This happens because many lawyers are still fact-finding and unsure of what deponents might have to say. It is essential to know the facts of your case (to the extent possible). Know the claims. Know the law, and the objections that can be raised by opposing counsel. It will be useful to have copies of your deposition exhibits for everyone in the room. While that is a lot to think about, it is imperative to check all of those boxes.
As discussed in our recent Trial Preparation 101 post, build an outline even as you are reviewing documents. Whether you are on the plaintiff’s side or defense, it is important to know what you’re looking for, how to build a case or how to defend. As you discover new information, the outline can change. But it provides a framework for what you’re looking for and what questions you need to ask.
★ Deposition Transcript Coding and Searching
Preparing witnesses and managing depositions in a small matter is relatively simple. For large scale litigation, like Multidistrict Litigation (MDLs) we see transcript repositories with 5,000 transcripts or more for witnesses across cases. In these matters, it is useful to code transcripts with metadata and add fields so that they are searchable.
With metadata in place, you can search across expert witnesses, fact witnesses, across jurisdictions and do research for ongoing or even concurrent cases.
In this way, you can search fields to find a witness in a particular case or identify useful expert witnesses. You can see all of the cases that witness testified for and determine if you can use that testimony again.
★ The Technology of Taking Depositions
Old-school, physical binders are an antiquated way to organize evidence and information when taking depositions. By utilizing a secure, online repository, you can organize the database to share notes and highlights with your team. You can also download and provide a clean version for the deponent, opposing counsel and court reporter.
Litigation management software with calendar functions, time reporting and other tools is essential for organizing and planning your depositions. You will have time constraints. When discovery is served, designate one person to keep up with deadlines.
Progress reports and occasional all-hands meetings will alert everyone if adverse information has come to light. The discovery of a new claim might require amending your answer.
★ What’s Hot in Deposition Software
In every matter there are “hot docs.” These are important documents that will one day find themselves attached to a filing, blown up and used as an exhibit, or endlessly picked apart in a deposition. A well-designed coding layout will provide an opportunity to easily tag and identify these documents as a priority for further review.
When hot documents come up, it should be possible to send everyone a link to that document so everyone, from associates, to designers or opposing counsel can access the same item. Sharing work-product securely and transparently in a collaborative database environment helps ensure you’re not duplicating work. It also means no one can claim they never received that important document.

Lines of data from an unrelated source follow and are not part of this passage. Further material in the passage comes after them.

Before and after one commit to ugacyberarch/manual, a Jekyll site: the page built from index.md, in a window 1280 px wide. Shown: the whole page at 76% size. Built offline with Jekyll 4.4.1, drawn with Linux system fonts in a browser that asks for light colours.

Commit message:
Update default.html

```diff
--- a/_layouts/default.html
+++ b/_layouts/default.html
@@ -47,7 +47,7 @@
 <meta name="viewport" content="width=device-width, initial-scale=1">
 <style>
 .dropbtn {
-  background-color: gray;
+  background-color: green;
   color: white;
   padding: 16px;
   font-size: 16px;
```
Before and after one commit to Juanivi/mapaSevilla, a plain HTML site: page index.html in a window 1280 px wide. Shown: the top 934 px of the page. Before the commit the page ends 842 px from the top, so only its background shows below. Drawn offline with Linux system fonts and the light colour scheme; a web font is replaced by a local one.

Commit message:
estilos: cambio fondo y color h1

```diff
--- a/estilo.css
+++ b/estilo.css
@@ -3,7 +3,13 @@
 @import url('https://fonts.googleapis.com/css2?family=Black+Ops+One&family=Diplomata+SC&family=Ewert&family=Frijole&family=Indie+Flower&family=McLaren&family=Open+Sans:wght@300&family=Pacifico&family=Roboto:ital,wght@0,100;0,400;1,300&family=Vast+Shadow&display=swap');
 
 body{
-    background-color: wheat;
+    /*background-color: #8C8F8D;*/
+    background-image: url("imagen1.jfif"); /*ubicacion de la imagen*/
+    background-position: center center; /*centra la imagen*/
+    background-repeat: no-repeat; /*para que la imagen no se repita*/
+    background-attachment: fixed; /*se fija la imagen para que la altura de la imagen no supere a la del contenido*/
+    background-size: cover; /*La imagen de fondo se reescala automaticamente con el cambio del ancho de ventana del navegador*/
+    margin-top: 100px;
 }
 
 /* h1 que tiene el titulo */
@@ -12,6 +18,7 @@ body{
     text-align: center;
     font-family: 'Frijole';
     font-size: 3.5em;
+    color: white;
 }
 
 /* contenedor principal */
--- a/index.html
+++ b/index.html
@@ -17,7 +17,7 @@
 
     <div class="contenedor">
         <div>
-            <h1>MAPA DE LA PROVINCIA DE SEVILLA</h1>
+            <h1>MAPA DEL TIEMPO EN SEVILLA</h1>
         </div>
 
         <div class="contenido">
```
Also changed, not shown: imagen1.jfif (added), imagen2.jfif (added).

And of course, before taking depositions, put your exhibits in order with a stamping/numbering tool. All modern litigation software should offer such a feature. Identifying key deposition materials for your team in a timely manner can radically change the course of litigation.
Even with these tactics, taking depositions can be messy and difficult. But the right amount of organization and technology ensures your team can manage the challenges.
Read PART THREE in our series where we’ll discuss how this preparation spills over into the final phases of successful and impactful trial presentation. And don’t forget about PART ONE of the trial preparation series, Trial Preparation 101: Strategies for Building Winning Arguments that outlines the strategic aspects of trial planning.